PR veteran and long-time McDonald’s PR head Jack Daly died over the weekend. He was 62. Jack was going to write a Career Capsule for this blog, but others will now do so.
I got to know Jack about 20 years ago when he moved into the top PR job at McDonald’s and I was at Sara Lee. Jack’s career spans almost every aspect of communications–media, agency, academia, government and corporate.
Early in his career, Jack was press secretary for the governor of Ohio before accepting a research fellowship at the Annenberg School of Communications at the University of Pennsylvania while also working as a sports reporter for the Philadelphia Inquirer. In 1983, he hung up his own shingle — J. Daly & Associates — and continued as managing director of the public relations division when it was acquired by Fahlgren & Martin in 1986. Shortly afterwards, Jack joined Golin/Harris in Chicago as vice president on the agency’s national McDonald’s account. He was promoted to senior vice president in 1988 and executive vice president and deputy general manager of the Chicago office in 1990. In 1991, Jack moved to Taco Bell as vice president of public affairs, a position he held until he was recruited away for the McDonald’s job.
I asked some of Jack’s young colleagues at McDonald’s for their reflections about this remarkable leader. Here are their insights:
Joe Curry, social media manager, described how Jack helped him and 10 colleagues launch McDonald’s Young Professionals Network (YPN), which now numbers more than 200 members at the company’s Oak Brook, Illinois headquarters. YPN plans to expand to other McDonald’s U.S. regions this year, a further tribute to Jack’s support of young professionals.
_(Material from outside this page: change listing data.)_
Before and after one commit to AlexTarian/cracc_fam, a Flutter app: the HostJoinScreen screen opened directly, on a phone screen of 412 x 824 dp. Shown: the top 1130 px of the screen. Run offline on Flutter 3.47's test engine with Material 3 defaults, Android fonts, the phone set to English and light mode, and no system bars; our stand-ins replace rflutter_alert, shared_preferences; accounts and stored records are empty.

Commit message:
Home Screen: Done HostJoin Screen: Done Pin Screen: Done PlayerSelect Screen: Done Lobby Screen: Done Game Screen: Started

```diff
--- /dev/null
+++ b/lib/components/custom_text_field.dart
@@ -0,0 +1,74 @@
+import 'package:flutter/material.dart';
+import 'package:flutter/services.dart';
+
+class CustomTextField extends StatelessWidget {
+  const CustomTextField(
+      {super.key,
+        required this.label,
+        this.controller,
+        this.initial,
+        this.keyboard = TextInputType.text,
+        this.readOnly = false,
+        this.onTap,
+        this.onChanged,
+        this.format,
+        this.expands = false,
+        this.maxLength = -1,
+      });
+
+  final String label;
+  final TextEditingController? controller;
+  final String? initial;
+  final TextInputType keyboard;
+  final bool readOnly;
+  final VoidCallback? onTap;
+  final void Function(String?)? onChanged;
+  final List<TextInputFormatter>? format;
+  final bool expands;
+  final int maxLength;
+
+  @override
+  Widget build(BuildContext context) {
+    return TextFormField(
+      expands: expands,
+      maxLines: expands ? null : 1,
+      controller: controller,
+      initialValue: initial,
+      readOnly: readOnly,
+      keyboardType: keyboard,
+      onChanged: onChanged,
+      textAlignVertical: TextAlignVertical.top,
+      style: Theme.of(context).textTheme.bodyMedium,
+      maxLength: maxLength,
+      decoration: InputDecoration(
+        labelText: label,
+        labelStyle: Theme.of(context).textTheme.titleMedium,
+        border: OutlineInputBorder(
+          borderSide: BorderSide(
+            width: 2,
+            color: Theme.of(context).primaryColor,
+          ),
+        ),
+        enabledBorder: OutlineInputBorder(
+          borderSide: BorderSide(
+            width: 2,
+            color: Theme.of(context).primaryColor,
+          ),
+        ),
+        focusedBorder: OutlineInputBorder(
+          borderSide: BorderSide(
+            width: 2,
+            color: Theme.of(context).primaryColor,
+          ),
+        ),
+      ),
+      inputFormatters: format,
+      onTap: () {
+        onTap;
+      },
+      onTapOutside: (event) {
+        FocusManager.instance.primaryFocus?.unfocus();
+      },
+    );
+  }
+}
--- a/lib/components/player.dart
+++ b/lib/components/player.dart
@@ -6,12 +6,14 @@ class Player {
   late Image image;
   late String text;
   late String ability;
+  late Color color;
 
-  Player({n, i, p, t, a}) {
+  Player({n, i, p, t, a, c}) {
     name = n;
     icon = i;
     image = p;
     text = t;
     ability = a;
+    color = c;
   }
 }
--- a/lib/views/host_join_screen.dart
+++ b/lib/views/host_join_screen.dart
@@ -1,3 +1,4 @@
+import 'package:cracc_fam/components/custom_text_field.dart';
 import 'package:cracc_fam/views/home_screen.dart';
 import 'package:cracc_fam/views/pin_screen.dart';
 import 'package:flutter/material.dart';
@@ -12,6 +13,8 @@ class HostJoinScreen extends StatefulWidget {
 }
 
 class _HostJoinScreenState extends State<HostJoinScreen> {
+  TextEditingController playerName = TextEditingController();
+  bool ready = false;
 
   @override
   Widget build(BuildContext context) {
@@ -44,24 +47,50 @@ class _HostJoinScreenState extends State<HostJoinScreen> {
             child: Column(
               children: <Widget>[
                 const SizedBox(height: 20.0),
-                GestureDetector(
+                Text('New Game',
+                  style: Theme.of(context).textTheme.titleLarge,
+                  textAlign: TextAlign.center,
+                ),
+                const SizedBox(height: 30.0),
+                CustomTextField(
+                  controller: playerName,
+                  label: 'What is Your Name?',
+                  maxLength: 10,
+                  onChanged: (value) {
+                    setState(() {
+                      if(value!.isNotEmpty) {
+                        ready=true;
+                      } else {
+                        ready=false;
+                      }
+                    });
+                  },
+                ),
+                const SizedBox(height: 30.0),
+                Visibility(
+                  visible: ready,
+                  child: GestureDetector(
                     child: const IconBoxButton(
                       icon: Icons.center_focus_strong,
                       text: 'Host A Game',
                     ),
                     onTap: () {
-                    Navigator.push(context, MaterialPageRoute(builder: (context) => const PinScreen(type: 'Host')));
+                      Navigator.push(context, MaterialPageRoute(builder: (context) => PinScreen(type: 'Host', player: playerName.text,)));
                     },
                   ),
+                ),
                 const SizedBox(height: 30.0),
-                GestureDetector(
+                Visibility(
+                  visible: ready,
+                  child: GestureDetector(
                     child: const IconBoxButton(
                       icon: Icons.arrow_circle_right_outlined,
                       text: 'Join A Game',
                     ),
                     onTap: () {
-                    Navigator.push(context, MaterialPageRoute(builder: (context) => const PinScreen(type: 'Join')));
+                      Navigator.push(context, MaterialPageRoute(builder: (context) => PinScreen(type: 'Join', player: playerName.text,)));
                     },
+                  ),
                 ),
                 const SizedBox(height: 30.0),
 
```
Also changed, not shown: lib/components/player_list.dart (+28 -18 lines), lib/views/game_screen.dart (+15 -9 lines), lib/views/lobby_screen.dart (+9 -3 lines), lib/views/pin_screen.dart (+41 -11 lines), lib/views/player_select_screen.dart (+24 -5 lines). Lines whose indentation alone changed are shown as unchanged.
Joe, who is now co-chair of the YPN, says: “Jack had a true passion for developing people and encouraging them to grow. One testament to that was his wholehearted support and sponsorship of a Young Professionals Network to develop the future leaders of McDonald’s, and the YPN will be just one part of his significant legacy with the Golden Arches.”
Erik Gonring, Corporate System Communication, tells a personal story about how he got to know Jack. “Having been at McDonald’s for just under two years, I only knew Jack when he was fighting cancer. When I was hired, we had that in common. And that actually helped me get to know him, perhaps more-so than others. His reputation as a ‘master of issues’ is well known amongst management, and our Brand will surely miss having him to defend us against… well, everybody. I regret not having the chance to learn more from him. It would have been awesome to see some of the ‘sausage-making’ behind the scenes. Fortunately, he has taught many here the master of his craft.”
Erik also noted that Jack was a guy who “lived to work,” adding: “And to his credit, he did it until he was no longer physically able. He retired only days before his death.”
McDonald’s veteran Kathleen Bannan, who manages the company’s CSR group, praised Jack for exemplifying the company’s core values. She described him as one of the most real and genuine people she has ever met. She shared this recollection: “Sseveral years ago, Jack advised a group of us that the key to happiness and success was leading with your strengths. He was a ‘words guy’ so that’s what he led with and he had never regretted it. I think of that advice almost daily.”
Danielle Drzayich, Communications Lead in the Atlanta Region, sent Jack a thoughtful personal letter just a few days before he died. Her recollection of several events, including one that surely brought a smile to his face. Danielle’s story recounted: “Last week I was walking through the office and found myself snapping my fingers. . .and I instantly thought of you.” Danielle said she could always tell if he was in a good mood because he’d snap his fingers without realizing it. She also thanked him for giving her the confidence to become a better writer and PR pro. She told him she was lucky to have had him as a boss, friend and mentor.
We’re all lucky to have known Jack Daly. I’m counting on him to look down on us and occasionally snap his fingers to let us know he’s happy about what we’re doing in this profession.